For a change, Silicon Valley is buzzing about something besides a sleek new device, mind-bending breakthrough or precocious billionaire.
A rare visit by Indian Prime Minister Narendra Modi this weekend has captivated his extensive fan club in the area and commanded the attention of major U.S. technology companies eager to extend their reach into a promising overseas market.
It will also give Modi, a Hindu nationalist elected to office last year, an opportunity use the world's high-tech capital as a pulpit to promote his plan to transform India into a hub of innovation. He envisions a "Digital India," where ubiquitous high-speed Internet access will empower entrepreneurs to build software and other technology products that will raise the standard of living in a country where many households are still impoverished.
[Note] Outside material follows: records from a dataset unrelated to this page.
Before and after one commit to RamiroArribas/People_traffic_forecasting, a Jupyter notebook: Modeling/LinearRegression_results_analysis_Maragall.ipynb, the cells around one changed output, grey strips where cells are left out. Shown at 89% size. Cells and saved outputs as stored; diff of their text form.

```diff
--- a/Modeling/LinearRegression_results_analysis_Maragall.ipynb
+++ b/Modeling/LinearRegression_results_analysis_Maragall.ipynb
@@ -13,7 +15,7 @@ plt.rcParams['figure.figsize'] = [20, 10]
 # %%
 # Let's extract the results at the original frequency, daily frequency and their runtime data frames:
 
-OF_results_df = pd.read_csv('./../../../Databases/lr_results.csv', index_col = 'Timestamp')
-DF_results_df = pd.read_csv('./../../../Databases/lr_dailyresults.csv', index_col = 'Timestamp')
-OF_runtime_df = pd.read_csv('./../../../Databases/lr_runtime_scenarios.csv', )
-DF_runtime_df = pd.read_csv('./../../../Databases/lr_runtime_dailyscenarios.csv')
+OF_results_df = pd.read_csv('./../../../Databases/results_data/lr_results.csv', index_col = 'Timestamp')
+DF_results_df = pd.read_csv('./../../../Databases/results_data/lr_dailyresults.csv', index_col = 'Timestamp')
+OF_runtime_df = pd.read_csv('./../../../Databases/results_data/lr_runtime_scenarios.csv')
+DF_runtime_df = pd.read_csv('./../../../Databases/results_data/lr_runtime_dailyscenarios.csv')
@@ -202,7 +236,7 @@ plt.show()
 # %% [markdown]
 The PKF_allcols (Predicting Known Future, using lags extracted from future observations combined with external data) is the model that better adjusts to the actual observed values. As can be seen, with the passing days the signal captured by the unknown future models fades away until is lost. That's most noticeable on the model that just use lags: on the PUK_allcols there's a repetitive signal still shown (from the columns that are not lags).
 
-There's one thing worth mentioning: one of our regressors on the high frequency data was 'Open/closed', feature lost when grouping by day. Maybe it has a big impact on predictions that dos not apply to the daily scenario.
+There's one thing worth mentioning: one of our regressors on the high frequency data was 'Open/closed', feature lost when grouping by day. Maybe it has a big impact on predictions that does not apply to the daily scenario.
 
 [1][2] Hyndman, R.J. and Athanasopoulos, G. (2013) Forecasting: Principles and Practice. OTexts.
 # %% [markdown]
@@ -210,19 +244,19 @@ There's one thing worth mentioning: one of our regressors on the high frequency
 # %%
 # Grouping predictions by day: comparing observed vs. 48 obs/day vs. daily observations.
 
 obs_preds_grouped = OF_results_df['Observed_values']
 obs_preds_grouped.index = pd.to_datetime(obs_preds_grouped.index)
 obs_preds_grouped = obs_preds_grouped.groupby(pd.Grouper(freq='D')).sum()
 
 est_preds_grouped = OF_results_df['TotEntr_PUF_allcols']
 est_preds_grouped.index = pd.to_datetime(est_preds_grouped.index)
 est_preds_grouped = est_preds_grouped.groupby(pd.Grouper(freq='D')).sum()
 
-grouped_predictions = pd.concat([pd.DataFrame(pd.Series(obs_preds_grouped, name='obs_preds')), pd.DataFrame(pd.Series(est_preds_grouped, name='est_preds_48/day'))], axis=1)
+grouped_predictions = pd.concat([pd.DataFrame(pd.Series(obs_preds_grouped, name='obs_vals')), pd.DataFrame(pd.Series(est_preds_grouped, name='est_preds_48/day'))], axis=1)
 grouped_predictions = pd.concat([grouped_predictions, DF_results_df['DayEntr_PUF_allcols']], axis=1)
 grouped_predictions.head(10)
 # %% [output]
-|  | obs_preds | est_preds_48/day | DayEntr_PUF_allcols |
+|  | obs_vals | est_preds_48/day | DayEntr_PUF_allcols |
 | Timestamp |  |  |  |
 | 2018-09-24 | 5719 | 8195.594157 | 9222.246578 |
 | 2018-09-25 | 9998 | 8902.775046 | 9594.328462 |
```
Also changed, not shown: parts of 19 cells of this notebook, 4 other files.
"He's like a rock star over here," said Vivek Wadhwa, a fellow at Stanford University's Rock Center for Corporate Governance who has studied Silicon Valley and its reliance on immigrants in its technology-driven workforce. "He really does seem to understand the significance and importance of tech."
Despite his popularity, Modi still faces strident criticism from some. A group of more than 100 college professors and other academics across the U.S. have posted an open letter on the Internet warning people to beware of Modi's digital push. They say it could be a veiled attempt to enable the government to monitor private communications and suppress dissent.
"A lot of this is just very good public relations management," said Thomas Blom Hansen, a Stanford University anthropology professor who has been studying India for 25 years. "All we are saying is, 'Hang on, it's not as well as it looks.'"
Modi's government has raised privacy fears with a proposal that would have required Internet users to save unencrypted copies of their texts and posts on social networks, an idea that Wadhwa describes as a blunder conceived by lower-level bureaucrats in India.
Another group called "Sikhs For Justice" is offering $10,000 to anyone who confronts Modi with two questions about perceived threats to religious freedom in India during a "town hall" meeting scheduled Sunday morning at Facebook's Menlo Park, California, headquarters.
Modi's arrival Saturday will mark the first time an Indian head of state has been in California in 33 years, turning his appearance into a cause for celebration among the tens of thousands of Indian immigrants living and working in Silicon Valley.
His appearance Sunday at a free community event in San Jose, California, will pack the SAP Center, an arena with 18,000 seats. More than 45,000 people had requested tickets.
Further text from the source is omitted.